:: ASSIGNMENT ::
All lines below containing "grid" are to be listed.

START GIVEN RECORDS

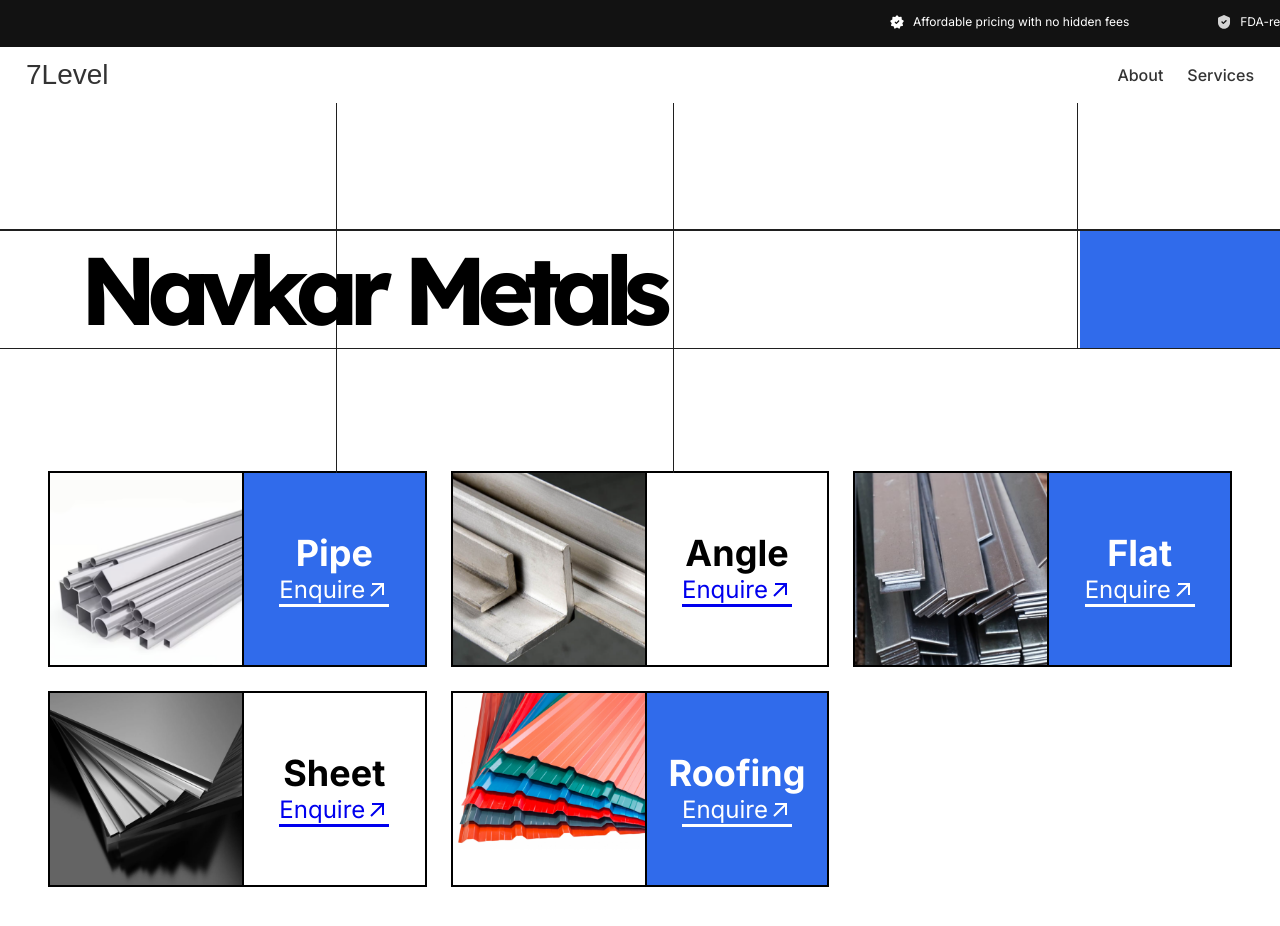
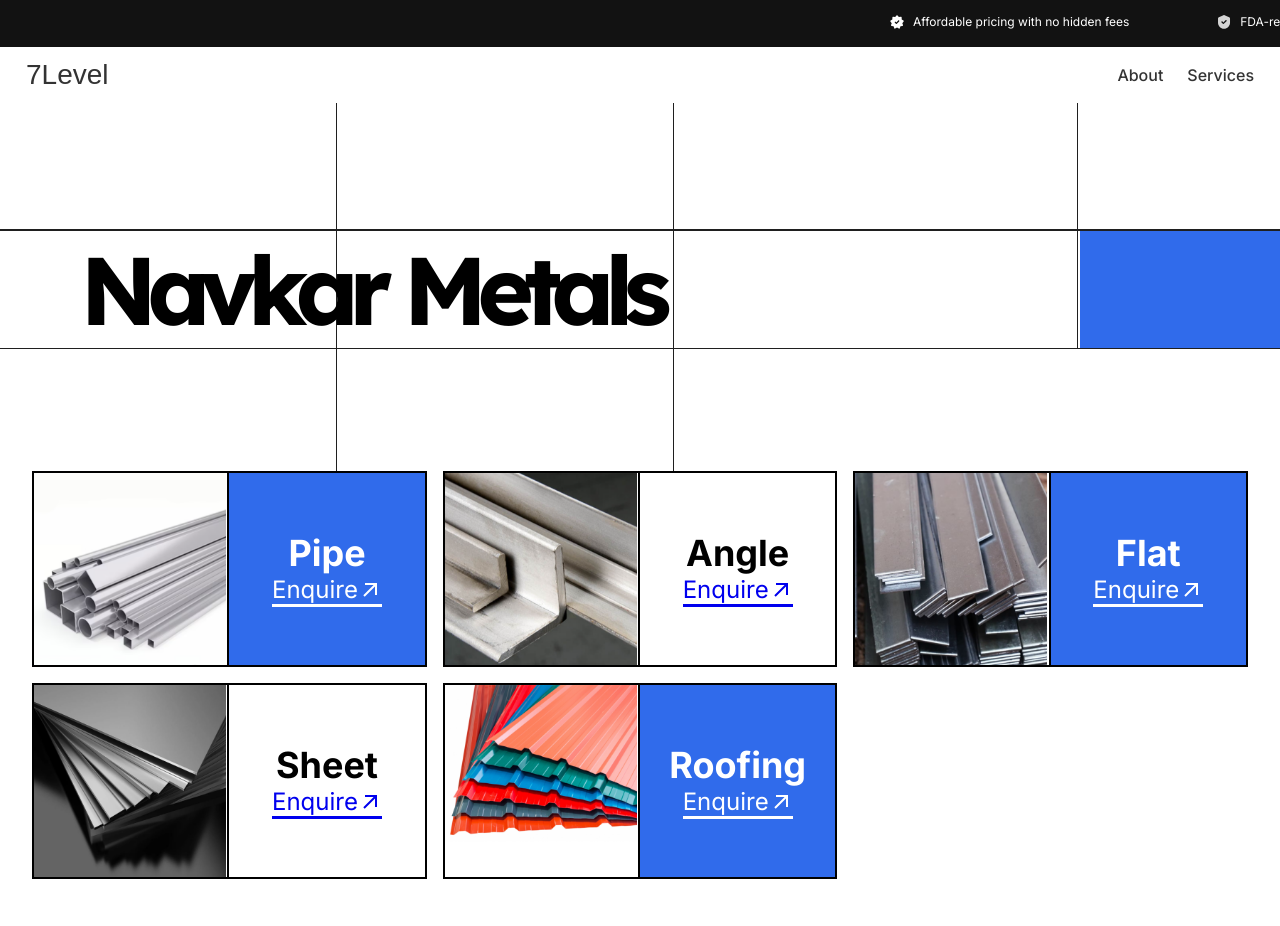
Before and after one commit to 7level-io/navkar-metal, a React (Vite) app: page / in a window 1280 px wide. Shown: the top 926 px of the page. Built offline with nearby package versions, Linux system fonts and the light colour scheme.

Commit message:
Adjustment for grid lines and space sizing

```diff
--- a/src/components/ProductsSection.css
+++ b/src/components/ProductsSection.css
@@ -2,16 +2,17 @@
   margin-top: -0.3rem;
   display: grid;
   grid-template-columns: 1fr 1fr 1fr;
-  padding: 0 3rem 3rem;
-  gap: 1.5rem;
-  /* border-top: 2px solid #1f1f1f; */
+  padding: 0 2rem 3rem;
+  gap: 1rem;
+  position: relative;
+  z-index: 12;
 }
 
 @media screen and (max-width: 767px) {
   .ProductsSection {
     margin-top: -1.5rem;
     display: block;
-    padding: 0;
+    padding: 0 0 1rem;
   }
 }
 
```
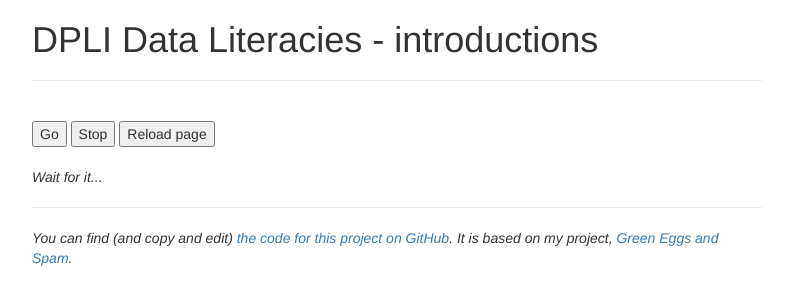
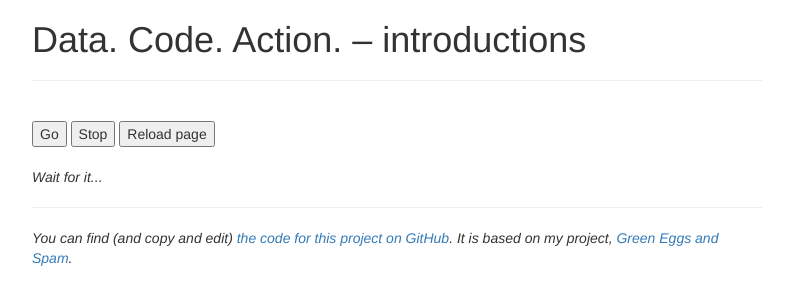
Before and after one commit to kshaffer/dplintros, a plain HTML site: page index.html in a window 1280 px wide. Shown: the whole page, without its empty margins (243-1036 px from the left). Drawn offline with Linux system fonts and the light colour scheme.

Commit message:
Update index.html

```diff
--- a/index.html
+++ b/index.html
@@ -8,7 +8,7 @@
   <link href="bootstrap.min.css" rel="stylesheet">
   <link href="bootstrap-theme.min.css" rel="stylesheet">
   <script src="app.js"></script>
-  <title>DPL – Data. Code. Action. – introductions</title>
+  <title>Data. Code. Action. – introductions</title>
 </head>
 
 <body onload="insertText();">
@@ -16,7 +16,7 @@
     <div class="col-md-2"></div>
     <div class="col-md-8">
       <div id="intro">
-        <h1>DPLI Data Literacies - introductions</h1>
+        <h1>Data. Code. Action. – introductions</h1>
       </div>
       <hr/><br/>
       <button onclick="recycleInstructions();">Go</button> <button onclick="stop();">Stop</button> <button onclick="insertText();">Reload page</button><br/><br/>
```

END GIVEN RECORDS

:: OUTPUT OF THE TASK ::
Adjustment for grid lines and space sizing
   display: grid;
   grid-template-columns: 1fr 1fr 1fr;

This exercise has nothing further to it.